(WHAT YOU ARE ASKED TO DO): Every record below is to be retyped exactly, with the pictures left out.

(GIVEN DATA):
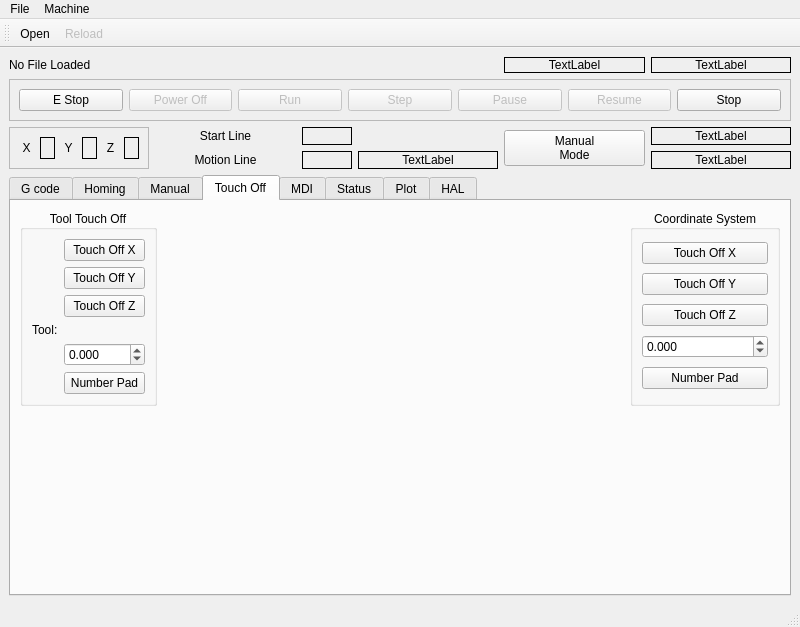
Qt form jet/src/jet.ui (tlight9/jet) before a commit.
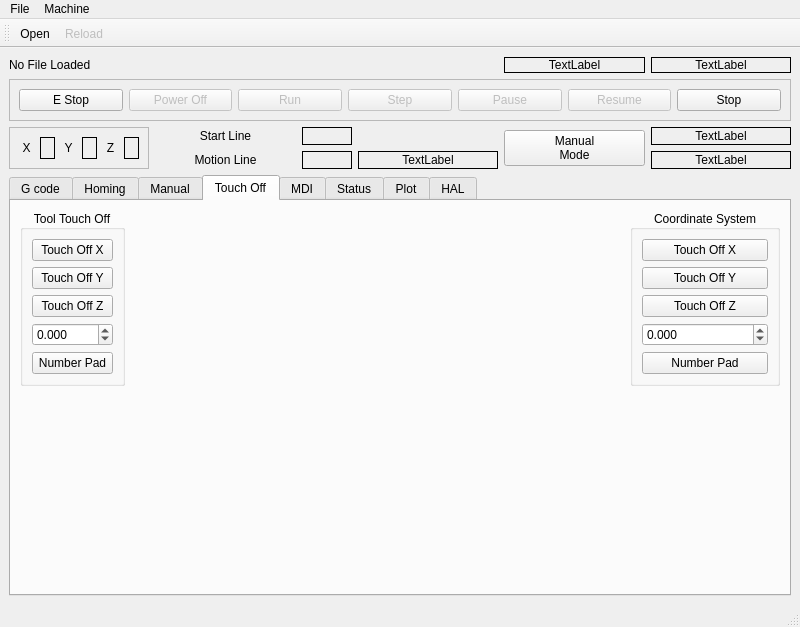
The same form after that commit. The open tabs and pages were chosen to show the change.

Commit message: rename tool touch off buttons

Diff of the .ui file:
```diff
--- a/jet/src/jet.ui
+++ b/jet/src/jet.ui
@@ -909,14 +909,27 @@
            <set>Qt::AlignCenter</set>
           </property>
           <layout class="QGridLayout" name="gridLayout_14">
-           <item row="2" column="1">
-            <widget class="QPushButton" name="tool_touchoff_z">
+           <item row="2" column="0">
+            <widget class="QPushButton" name="z_tool_touchoff_pb">
              <property name="text">
               <string>Touch Off Z</string>
              </property>
             </widget>
            </item>
-           <item row="4" column="1">
+           <item row="4" column="0">
+            <widget class="QPushButton" name="numberpad_pb_2">
+             <property name="text">
+              <string>Number Pad</string>
+             </property>
+             <property name="target" stdset="0">
+              <string>tool_touchoff_dsb</string>
+             </property>
+             <property name="type" stdset="0">
+              <string>float</string>
+             </property>
+            </widget>
+           </item>
+           <item row="3" column="0">
             <widget class="QDoubleSpinBox" name="tool_touchoff_dsb">
              <property name="decimals">
               <number>3</number>
@@ -935,40 +948,20 @@
              </property>
             </widget>
            </item>
-           <item row="0" column="1">
-            <widget class="QPushButton" name="tool_touchoff_x">
+           <item row="0" column="0">
+            <widget class="QPushButton" name="x_tool_touchoff_pb">
              <property name="text">
               <string>Touch Off X</string>
              </property>
             </widget>
            </item>
-           <item row="1" column="1">
-            <widget class="QPushButton" name="tool_touchoff_y">
+           <item row="1" column="0">
+            <widget class="QPushButton" name="y_tool_touchoff_pb">
              <property name="text">
               <string>Touch Off Y</string>
              </property>
             </widget>
            </item>
-           <item row="3" column="0">
-            <widget class="QLabel" name="Tool_no">
-             <property name="text">
-              <string>Tool:</string>
-             </property>
-            </widget>
-           </item>
-           <item row="5" column="1">
-            <widget class="QPushButton" name="numberpad_pb_2">
-             <property name="text">
-              <string>Number Pad</string>
-             </property>
-             <property name="target" stdset="0">
-              <string>tool_touchoff_dsb</string>
-             </property>
-             <property name="type" stdset="0">
-              <string>float</string>
-             </property>
-            </widget>
-           </item>
           </layout>
          </widget>
         </item>
```
The commit also changes 2 other files.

(FINISHED EXERCISE):
Qt form jet/src/jet.ui (tlight9/jet) before a commit.
The same form after that commit. The open tabs and pages were chosen to show the change.

Commit message: rename tool touch off buttons

Diff of the .ui file:
```diff
--- a/jet/src/jet.ui
+++ b/jet/src/jet.ui
@@ -909,14 +909,27 @@
            <set>Qt::AlignCenter</set>
           </property>
           <layout class="QGridLayout" name="gridLayout_14">
-           <item row="2" column="1">
-            <widget class="QPushButton" name="tool_touchoff_z">
+           <item row="2" column="0">
+            <widget class="QPushButton" name="z_tool_touchoff_pb">
              <property name="text">
               <string>Touch Off Z</string>
              </property>
             </widget>
            </item>
-           <item row="4" column="1">
+           <item row="4" column="0">
+            <widget class="QPushButton" name="numberpad_pb_2">
+             <property name="text">
+              <string>Number Pad</string>
+             </property>
+             <property name="target" stdset="0">
+              <string>tool_touchoff_dsb</string>
+             </property>
+             <property name="type" stdset="0">
+              <string>float</string>
+             </property>
+            </widget>
+           </item>
+           <item row="3" column="0">
             <widget class="QDoubleSpinBox" name="tool_touchoff_dsb">
              <property name="decimals">
               <number>3</number>
@@ -935,40 +948,20 @@
              </property>
             </widget>
            </item>
-           <item row="0" column="1">
-            <widget class="QPushButton" name="tool_touchoff_x">
+           <item row="0" column="0">
+            <widget class="QPushButton" name="x_tool_touchoff_pb">
              <property name="text">
               <string>Touch Off X</string>
              </property>
             </widget>
            </item>
-           <item row="1" column="1">
-            <widget class="QPushButton" name="tool_touchoff_y">
+           <item row="1" column="0">
+            <widget class="QPushButton" name="y_tool_touchoff_pb">
              <property name="text">
               <string>Touch Off Y</string>
              </property>
             </widget>
            </item>
-           <item row="3" column="0">
-            <widget class="QLabel" name="Tool_no">
-             <property name="text">
-              <string>Tool:</string>
-             </property>
-            </widget>
-           </item>
-           <item row="5" column="1">
-            <widget class="QPushButton" name="numberpad_pb_2">
-             <property name="text">
-              <string>Number Pad</string>
-             </property>
-             <property name="target" stdset="0">
-              <string>tool_touchoff_dsb</string>
-             </property>
-             <property name="type" stdset="0">
-              <string>float</string>
-             </property>
-            </widget>
-           </item>
           </layout>
          </widget>
         </item>
```
The commit also changes 2 other files.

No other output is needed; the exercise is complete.